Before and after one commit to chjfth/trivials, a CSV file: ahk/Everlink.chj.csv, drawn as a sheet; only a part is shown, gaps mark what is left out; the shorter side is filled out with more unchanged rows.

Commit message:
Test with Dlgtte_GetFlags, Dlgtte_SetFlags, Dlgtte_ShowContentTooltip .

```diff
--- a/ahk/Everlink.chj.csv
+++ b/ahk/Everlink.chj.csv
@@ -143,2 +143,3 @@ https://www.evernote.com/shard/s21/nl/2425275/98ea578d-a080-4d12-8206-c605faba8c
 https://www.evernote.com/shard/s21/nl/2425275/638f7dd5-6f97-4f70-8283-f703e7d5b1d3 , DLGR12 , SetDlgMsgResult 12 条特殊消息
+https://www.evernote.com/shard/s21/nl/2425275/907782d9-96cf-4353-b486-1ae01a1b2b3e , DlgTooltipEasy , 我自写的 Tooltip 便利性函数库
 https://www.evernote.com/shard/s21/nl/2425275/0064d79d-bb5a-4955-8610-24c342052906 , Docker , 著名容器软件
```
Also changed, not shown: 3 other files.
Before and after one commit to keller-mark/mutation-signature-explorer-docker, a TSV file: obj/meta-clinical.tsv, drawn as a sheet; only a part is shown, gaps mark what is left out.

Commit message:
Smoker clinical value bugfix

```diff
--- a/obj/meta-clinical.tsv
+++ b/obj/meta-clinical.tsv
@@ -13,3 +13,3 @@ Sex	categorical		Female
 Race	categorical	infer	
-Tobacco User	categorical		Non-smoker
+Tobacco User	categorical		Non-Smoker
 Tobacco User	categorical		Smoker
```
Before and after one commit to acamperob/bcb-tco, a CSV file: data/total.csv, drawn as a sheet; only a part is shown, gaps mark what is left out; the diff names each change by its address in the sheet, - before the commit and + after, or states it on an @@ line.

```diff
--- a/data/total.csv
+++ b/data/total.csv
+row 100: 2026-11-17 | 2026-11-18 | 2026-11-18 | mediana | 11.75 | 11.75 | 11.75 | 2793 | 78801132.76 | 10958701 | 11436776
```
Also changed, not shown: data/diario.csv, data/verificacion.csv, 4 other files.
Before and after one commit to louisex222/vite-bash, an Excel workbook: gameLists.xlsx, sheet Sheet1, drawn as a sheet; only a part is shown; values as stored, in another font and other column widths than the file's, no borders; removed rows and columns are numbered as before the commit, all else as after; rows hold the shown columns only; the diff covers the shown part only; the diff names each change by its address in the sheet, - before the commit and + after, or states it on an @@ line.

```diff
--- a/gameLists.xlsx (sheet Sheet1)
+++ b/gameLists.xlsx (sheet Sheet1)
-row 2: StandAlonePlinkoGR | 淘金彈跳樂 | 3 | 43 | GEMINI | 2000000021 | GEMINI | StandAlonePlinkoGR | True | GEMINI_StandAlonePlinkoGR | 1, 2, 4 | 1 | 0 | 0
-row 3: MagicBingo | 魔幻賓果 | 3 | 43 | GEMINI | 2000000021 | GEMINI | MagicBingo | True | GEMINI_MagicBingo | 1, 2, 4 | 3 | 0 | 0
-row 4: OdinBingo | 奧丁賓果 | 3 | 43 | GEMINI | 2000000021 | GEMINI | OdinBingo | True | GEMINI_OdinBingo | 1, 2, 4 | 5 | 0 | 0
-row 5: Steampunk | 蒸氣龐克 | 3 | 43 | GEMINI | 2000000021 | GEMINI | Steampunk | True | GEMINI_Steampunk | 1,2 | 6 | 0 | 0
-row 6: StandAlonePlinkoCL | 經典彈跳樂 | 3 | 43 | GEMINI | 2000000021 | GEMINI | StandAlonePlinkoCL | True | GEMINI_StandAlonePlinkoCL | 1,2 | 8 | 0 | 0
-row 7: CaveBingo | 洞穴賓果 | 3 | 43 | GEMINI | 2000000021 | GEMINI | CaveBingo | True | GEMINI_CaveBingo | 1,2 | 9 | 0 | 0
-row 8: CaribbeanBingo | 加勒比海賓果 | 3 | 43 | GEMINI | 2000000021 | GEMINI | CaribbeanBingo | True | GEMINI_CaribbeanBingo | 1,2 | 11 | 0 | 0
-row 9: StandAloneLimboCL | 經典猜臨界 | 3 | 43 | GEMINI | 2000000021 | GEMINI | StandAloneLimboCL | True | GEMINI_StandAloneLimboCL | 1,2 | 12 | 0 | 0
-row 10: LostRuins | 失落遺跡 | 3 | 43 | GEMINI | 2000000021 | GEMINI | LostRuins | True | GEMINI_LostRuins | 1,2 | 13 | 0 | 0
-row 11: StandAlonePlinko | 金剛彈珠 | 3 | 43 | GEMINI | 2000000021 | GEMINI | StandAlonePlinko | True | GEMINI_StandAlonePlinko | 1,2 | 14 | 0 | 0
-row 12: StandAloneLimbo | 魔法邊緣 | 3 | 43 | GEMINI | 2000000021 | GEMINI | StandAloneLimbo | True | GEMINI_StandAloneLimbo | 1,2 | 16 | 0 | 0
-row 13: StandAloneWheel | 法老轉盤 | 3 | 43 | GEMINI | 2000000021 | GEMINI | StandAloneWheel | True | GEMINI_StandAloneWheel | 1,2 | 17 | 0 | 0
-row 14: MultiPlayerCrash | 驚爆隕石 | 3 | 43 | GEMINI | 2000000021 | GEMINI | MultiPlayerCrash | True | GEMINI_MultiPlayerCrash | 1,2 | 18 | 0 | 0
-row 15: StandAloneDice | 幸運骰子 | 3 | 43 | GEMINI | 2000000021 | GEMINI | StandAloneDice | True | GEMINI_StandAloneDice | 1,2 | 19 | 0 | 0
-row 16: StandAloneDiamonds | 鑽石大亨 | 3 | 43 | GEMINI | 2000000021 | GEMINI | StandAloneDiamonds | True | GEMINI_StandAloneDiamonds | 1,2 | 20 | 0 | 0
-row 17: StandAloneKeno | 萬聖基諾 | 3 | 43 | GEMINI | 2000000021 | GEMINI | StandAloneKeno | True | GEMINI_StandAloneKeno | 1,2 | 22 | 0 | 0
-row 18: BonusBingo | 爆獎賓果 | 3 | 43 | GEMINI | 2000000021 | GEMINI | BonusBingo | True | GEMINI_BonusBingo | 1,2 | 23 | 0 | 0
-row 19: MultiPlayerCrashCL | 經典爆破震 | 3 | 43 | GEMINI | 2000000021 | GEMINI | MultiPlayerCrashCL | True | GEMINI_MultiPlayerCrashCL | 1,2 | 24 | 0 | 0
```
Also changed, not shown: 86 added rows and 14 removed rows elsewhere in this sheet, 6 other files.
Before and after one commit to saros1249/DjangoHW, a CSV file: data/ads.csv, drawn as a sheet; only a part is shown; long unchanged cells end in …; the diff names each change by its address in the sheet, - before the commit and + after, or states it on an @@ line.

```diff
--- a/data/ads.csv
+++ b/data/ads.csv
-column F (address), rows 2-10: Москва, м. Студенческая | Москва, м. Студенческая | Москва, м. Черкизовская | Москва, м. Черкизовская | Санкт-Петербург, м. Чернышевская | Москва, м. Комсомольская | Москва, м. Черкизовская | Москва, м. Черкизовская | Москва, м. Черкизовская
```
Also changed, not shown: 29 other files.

==========

■ Task directions
Repeat the material above in its entirety, exactly.

■ Exercise solution
Before and after one commit to chjfth/trivials, a CSV file: ahk/Everlink.chj.csv, drawn as a sheet; only a part is shown, gaps mark what is left out; the shorter side is filled out with more unchanged rows.

Commit message:
Test with Dlgtte_GetFlags, Dlgtte_SetFlags, Dlgtte_ShowContentTooltip .

```diff
--- a/ahk/Everlink.chj.csv
+++ b/ahk/Everlink.chj.csv
@@ -143,2 +143,3 @@ https://www.evernote.com/shard/s21/nl/2425275/98ea578d-a080-4d12-8206-c605faba8c
 https://www.evernote.com/shard/s21/nl/2425275/638f7dd5-6f97-4f70-8283-f703e7d5b1d3 , DLGR12 , SetDlgMsgResult 12 条特殊消息
+https://www.evernote.com/shard/s21/nl/2425275/907782d9-96cf-4353-b486-1ae01a1b2b3e , DlgTooltipEasy , 我自写的 Tooltip 便利性函数库
 https://www.evernote.com/shard/s21/nl/2425275/0064d79d-bb5a-4955-8610-24c342052906 , Docker , 著名容器软件
```
Also changed, not shown: 3 other files.
Before and after one commit to keller-mark/mutation-signature-explorer-docker, a TSV file: obj/meta-clinical.tsv, drawn as a sheet; only a part is shown, gaps mark what is left out.

Commit message:
Smoker clinical value bugfix

```diff
--- a/obj/meta-clinical.tsv
+++ b/obj/meta-clinical.tsv
@@ -13,3 +13,3 @@ Sex	categorical		Female
 Race	categorical	infer	
-Tobacco User	categorical		Non-smoker
+Tobacco User	categorical		Non-Smoker
 Tobacco User	categorical		Smoker
```
Before and after one commit to acamperob/bcb-tco, a CSV file: data/total.csv, drawn as a sheet; only a part is shown, gaps mark what is left out; the diff names each change by its address in the sheet, - before the commit and + after, or states it on an @@ line.

```diff
--- a/data/total.csv
+++ b/data/total.csv
+row 100: 2026-11-17 | 2026-11-18 | 2026-11-18 | mediana | 11.75 | 11.75 | 11.75 | 2793 | 78801132.76 | 10958701 | 11436776
```
Also changed, not shown: data/diario.csv, data/verificacion.csv, 4 other files.
Before and after one commit to louisex222/vite-bash, an Excel workbook: gameLists.xlsx, sheet Sheet1, drawn as a sheet; only a part is shown; values as stored, in another font and other column widths than the file's, no borders; removed rows and columns are numbered as before the commit, all else as after; rows hold the shown columns only; the diff covers the shown part only; the diff names each change by its address in the sheet, - before the commit and + after, or states it on an @@ line.

```diff
--- a/gameLists.xlsx (sheet Sheet1)
+++ b/gameLists.xlsx (sheet Sheet1)
-row 2: StandAlonePlinkoGR | 淘金彈跳樂 | 3 | 43 | GEMINI | 2000000021 | GEMINI | StandAlonePlinkoGR | True | GEMINI_StandAlonePlinkoGR | 1, 2, 4 | 1 | 0 | 0
-row 3: MagicBingo | 魔幻賓果 | 3 | 43 | GEMINI | 2000000021 | GEMINI | MagicBingo | True | GEMINI_MagicBingo | 1, 2, 4 | 3 | 0 | 0
-row 4: OdinBingo | 奧丁賓果 | 3 | 43 | GEMINI | 2000000021 | GEMINI | OdinBingo | True | GEMINI_OdinBingo | 1, 2, 4 | 5 | 0 | 0
-row 5: Steampunk | 蒸氣龐克 | 3 | 43 | GEMINI | 2000000021 | GEMINI | Steampunk | True | GEMINI_Steampunk | 1,2 | 6 | 0 | 0
-row 6: StandAlonePlinkoCL | 經典彈跳樂 | 3 | 43 | GEMINI | 2000000021 | GEMINI | StandAlonePlinkoCL | True | GEMINI_StandAlonePlinkoCL | 1,2 | 8 | 0 | 0
-row 7: CaveBingo | 洞穴賓果 | 3 | 43 | GEMINI | 2000000021 | GEMINI | CaveBingo | True | GEMINI_CaveBingo | 1,2 | 9 | 0 | 0
-row 8: CaribbeanBingo | 加勒比海賓果 | 3 | 43 | GEMINI | 2000000021 | GEMINI | CaribbeanBingo | True | GEMINI_CaribbeanBingo | 1,2 | 11 | 0 | 0
-row 9: StandAloneLimboCL | 經典猜臨界 | 3 | 43 | GEMINI | 2000000021 | GEMINI | StandAloneLimboCL | True | GEMINI_StandAloneLimboCL | 1,2 | 12 | 0 | 0
-row 10: LostRuins | 失落遺跡 | 3 | 43 | GEMINI | 2000000021 | GEMINI | LostRuins | True | GEMINI_LostRuins | 1,2 | 13 | 0 | 0
-row 11: StandAlonePlinko | 金剛彈珠 | 3 | 43 | GEMINI | 2000000021 | GEMINI | StandAlonePlinko | True | GEMINI_StandAlonePlinko | 1,2 | 14 | 0 | 0
-row 12: StandAloneLimbo | 魔法邊緣 | 3 | 43 | GEMINI | 2000000021 | GEMINI | StandAloneLimbo | True | GEMINI_StandAloneLimbo | 1,2 | 16 | 0 | 0
-row 13: StandAloneWheel | 法老轉盤 | 3 | 43 | GEMINI | 2000000021 | GEMINI | StandAloneWheel | True | GEMINI_StandAloneWheel | 1,2 | 17 | 0 | 0
-row 14: MultiPlayerCrash | 驚爆隕石 | 3 | 43 | GEMINI | 2000000021 | GEMINI | MultiPlayerCrash | True | GEMINI_MultiPlayerCrash | 1,2 | 18 | 0 | 0
-row 15: StandAloneDice | 幸運骰子 | 3 | 43 | GEMINI | 2000000021 | GEMINI | StandAloneDice | True | GEMINI_StandAloneDice | 1,2 | 19 | 0 | 0
-row 16: StandAloneDiamonds | 鑽石大亨 | 3 | 43 | GEMINI | 2000000021 | GEMINI | StandAloneDiamonds | True | GEMINI_StandAloneDiamonds | 1,2 | 20 | 0 | 0
-row 17: StandAloneKeno | 萬聖基諾 | 3 | 43 | GEMINI | 2000000021 | GEMINI | StandAloneKeno | True | GEMINI_StandAloneKeno | 1,2 | 22 | 0 | 0
-row 18: BonusBingo | 爆獎賓果 | 3 | 43 | GEMINI | 2000000021 | GEMINI | BonusBingo | True | GEMINI_BonusBingo | 1,2 | 23 | 0 | 0
-row 19: MultiPlayerCrashCL | 經典爆破震 | 3 | 43 | GEMINI | 2000000021 | GEMINI | MultiPlayerCrashCL | True | GEMINI_MultiPlayerCrashCL | 1,2 | 24 | 0 | 0
```
Also changed, not shown: 86 added rows and 14 removed rows elsewhere in this sheet, 6 other files.
Before and after one commit to saros1249/DjangoHW, a CSV file: data/ads.csv, drawn as a sheet; only a part is shown; long unchanged cells end in …; the diff names each change by its address in the sheet, - before the commit and + after, or states it on an @@ line.

```diff
--- a/data/ads.csv
+++ b/data/ads.csv
-column F (address), rows 2-10: Москва, м. Студенческая | Москва, м. Студенческая | Москва, м. Черкизовская | Москва, м. Черкизовская | Санкт-Петербург, м. Чернышевская | Москва, м. Комсомольская | Москва, м. Черкизовская | Москва, м. Черкизовская | Москва, м. Черкизовская
```
Also changed, not shown: 29 other files.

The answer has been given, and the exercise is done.